What to do >>
Scan the records below for the string "Senador" and return every line where it appears.

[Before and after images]
>>

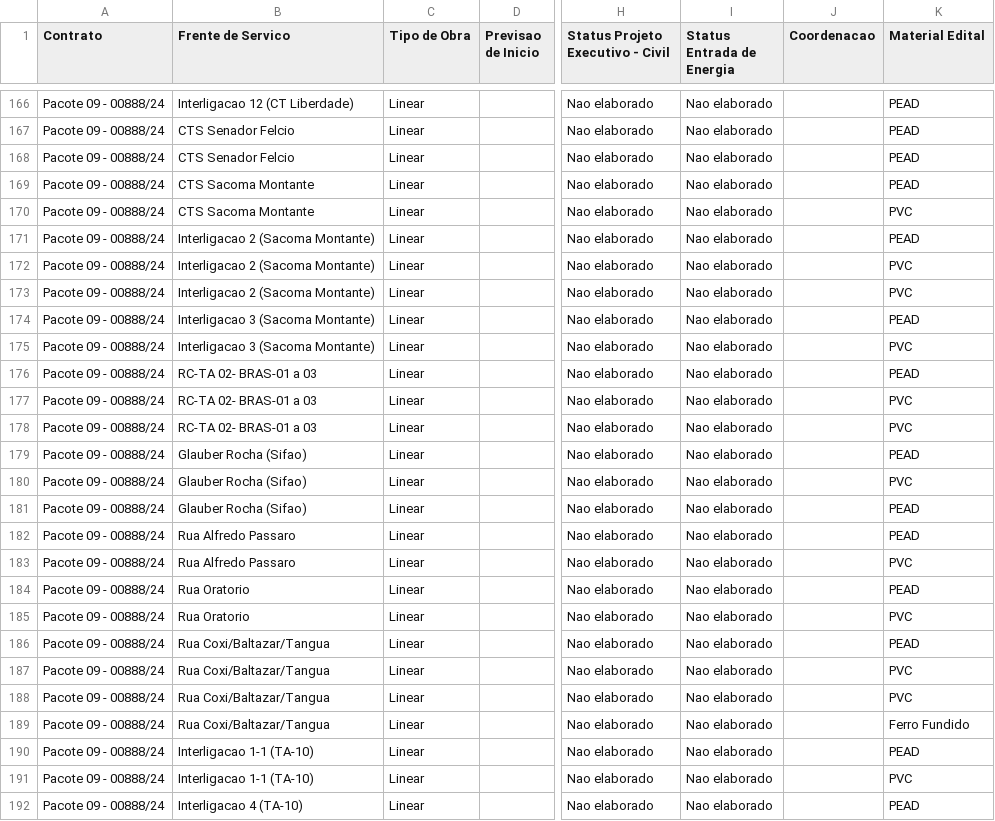
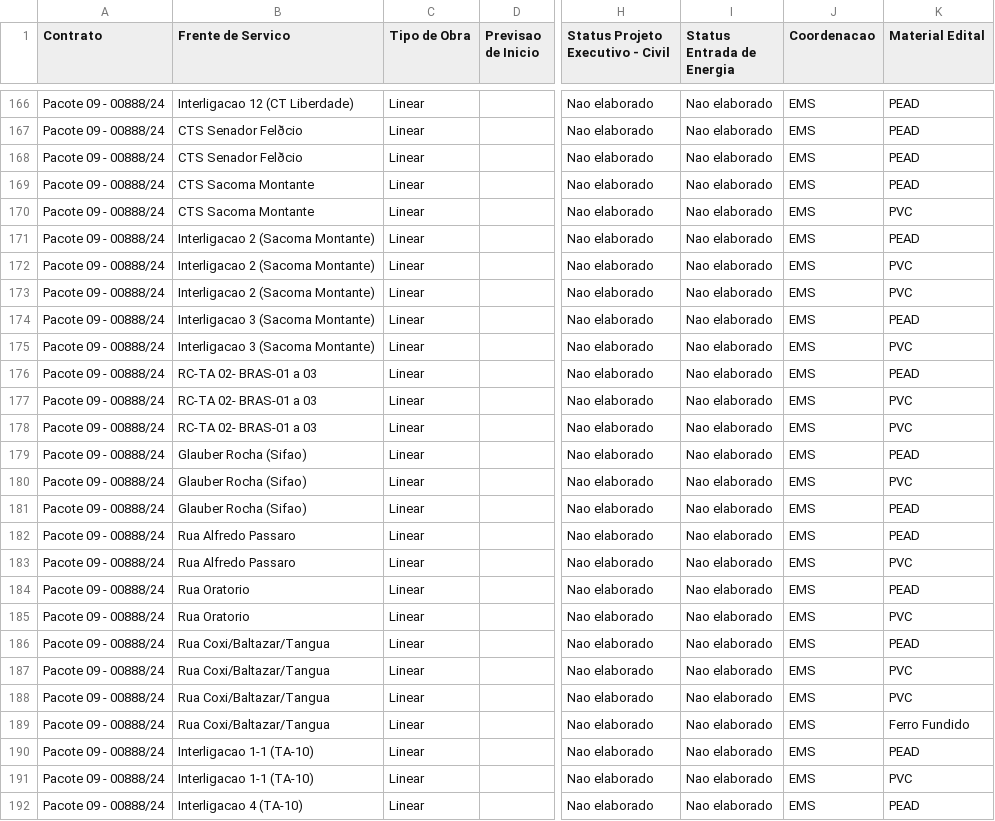
Before and after one commit to thatenorio-alt/Comparativo, a CSV file: dados.csv, drawn as a sheet; only a part is shown, gaps mark what is left out; the diff covers the shown part only; the diff names each change by its address in the sheet, - before the commit and + after, or states it on an @@ line.

```diff
--- a/dados.csv
+++ b/dados.csv
-J166:J192 (Coordenacao): (empty)
+J166:J192 (Coordenacao): EMS
-B167:B168 (Frente de Servico): CTS Senador Felcio
+B167:B168 (Frente de Servico): CTS Senador Felðcio
```
Also changed, not shown: 77 edited cells elsewhere in this file.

<<

Response >>
-B167:B168 (Frente de Servico): CTS Senador Felcio
+B167:B168 (Frente de Servico): CTS Senador Felðcio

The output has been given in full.